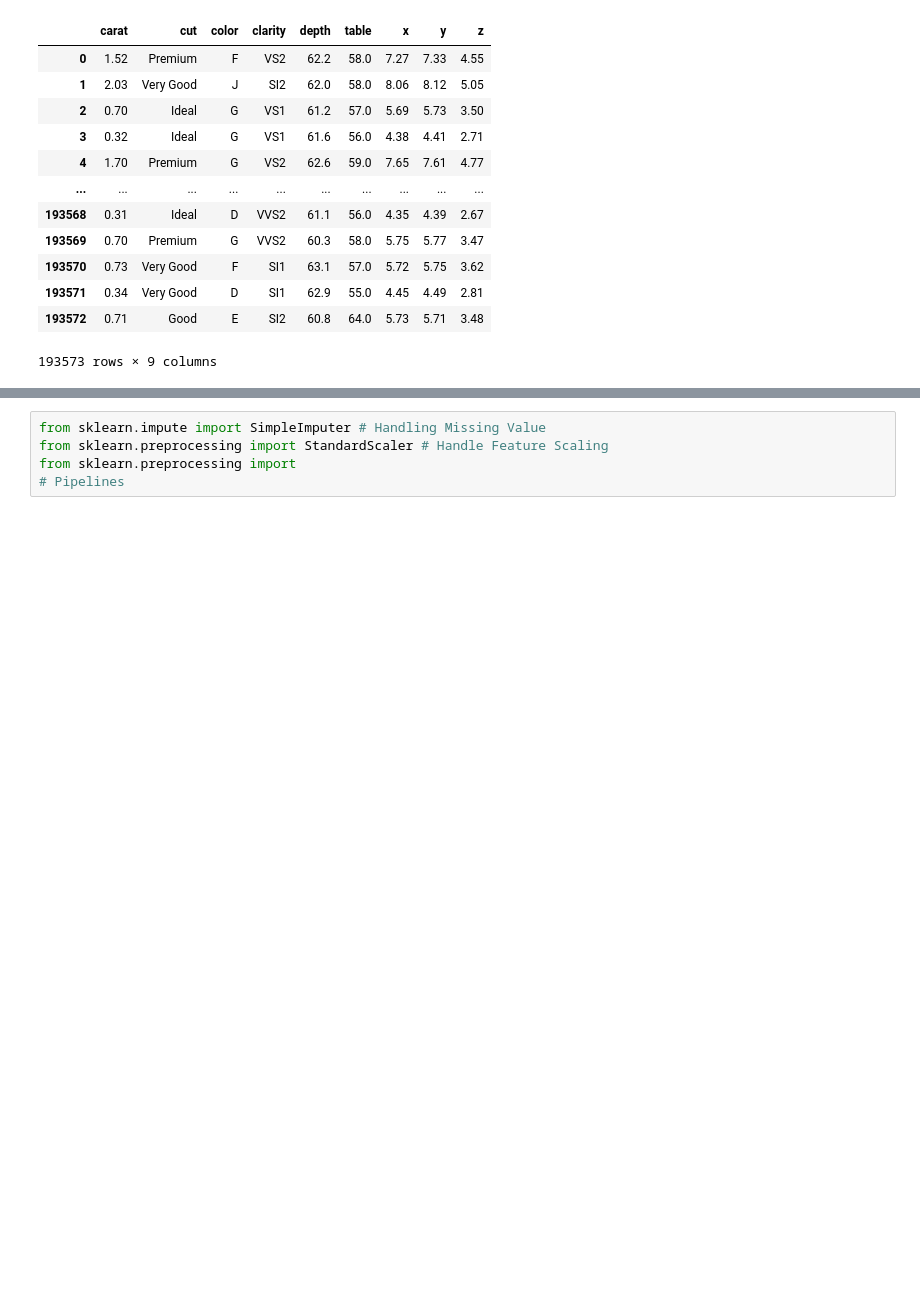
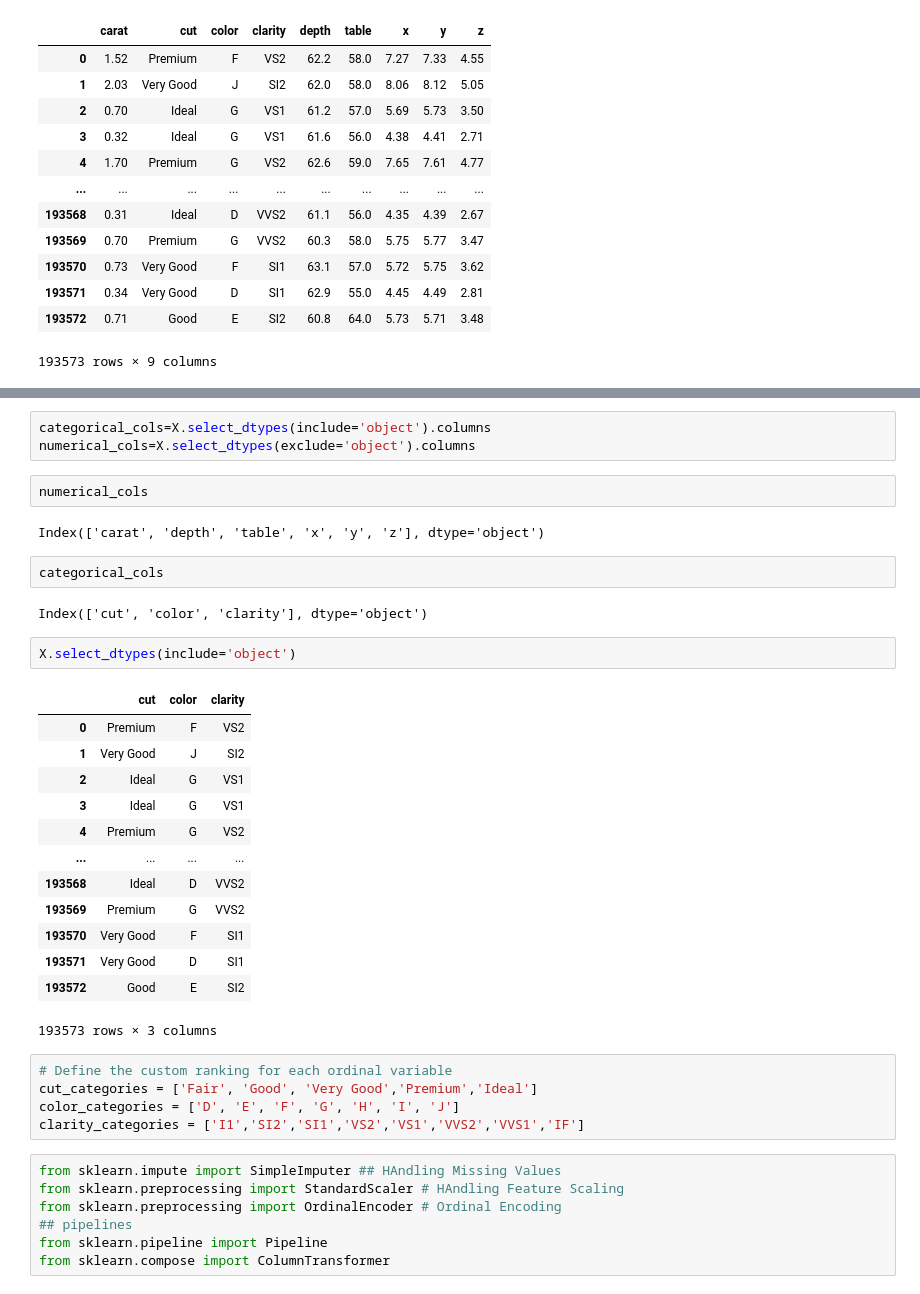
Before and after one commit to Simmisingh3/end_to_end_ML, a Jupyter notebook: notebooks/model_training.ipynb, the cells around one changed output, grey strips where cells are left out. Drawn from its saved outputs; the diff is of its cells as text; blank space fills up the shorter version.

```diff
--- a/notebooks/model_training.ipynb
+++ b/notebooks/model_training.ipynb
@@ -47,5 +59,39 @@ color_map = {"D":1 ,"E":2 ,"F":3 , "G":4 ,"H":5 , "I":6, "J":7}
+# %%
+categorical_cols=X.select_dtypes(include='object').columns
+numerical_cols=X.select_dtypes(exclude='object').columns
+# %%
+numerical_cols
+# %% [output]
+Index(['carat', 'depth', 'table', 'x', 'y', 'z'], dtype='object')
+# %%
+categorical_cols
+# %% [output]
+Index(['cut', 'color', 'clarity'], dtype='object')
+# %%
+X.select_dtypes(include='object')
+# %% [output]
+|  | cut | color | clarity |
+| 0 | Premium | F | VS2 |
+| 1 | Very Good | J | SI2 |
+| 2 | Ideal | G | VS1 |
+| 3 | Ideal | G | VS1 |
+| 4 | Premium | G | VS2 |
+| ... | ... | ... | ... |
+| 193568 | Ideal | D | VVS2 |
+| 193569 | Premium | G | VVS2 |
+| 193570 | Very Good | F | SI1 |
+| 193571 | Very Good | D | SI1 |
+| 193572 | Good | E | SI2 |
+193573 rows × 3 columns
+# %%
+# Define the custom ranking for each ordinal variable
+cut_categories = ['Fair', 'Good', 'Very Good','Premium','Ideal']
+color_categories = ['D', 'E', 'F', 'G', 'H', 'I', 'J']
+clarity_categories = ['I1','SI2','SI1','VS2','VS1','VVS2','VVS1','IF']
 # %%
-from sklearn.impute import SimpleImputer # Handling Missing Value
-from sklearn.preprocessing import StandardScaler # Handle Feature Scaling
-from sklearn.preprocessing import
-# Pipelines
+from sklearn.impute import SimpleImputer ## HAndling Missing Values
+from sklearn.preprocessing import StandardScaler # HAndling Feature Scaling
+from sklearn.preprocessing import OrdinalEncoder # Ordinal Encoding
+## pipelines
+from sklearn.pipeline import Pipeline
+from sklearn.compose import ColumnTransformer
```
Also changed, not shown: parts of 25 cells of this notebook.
------------------------
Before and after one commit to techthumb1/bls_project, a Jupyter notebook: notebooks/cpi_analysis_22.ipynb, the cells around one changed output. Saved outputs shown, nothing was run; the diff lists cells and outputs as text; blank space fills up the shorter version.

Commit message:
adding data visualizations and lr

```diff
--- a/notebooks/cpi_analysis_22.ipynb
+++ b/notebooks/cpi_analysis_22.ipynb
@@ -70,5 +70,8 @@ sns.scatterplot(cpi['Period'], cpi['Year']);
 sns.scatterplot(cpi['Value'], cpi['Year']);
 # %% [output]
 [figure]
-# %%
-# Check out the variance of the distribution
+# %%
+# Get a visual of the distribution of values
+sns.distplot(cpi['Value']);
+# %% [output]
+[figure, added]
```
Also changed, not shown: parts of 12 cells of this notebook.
------------------------
| DESCRIPTION OF THE TASK |
Your task is to copy every line in the entries that holds the string "notebooks".

| TASK OUTPUT |
Before and after one commit to Simmisingh3/end_to_end_ML, a Jupyter notebook: notebooks/model_training.ipynb, the cells around one changed output, grey strips where cells are left out. Drawn from its saved outputs; the diff is of its cells as text; blank space fills up the shorter version.
--- a/notebooks/model_training.ipynb
+++ b/notebooks/model_training.ipynb
Before and after one commit to techthumb1/bls_project, a Jupyter notebook: notebooks/cpi_analysis_22.ipynb, the cells around one changed output. Saved outputs shown, nothing was run; the diff lists cells and outputs as text; blank space fills up the shorter version.
--- a/notebooks/cpi_analysis_22.ipynb
+++ b/notebooks/cpi_analysis_22.ipynb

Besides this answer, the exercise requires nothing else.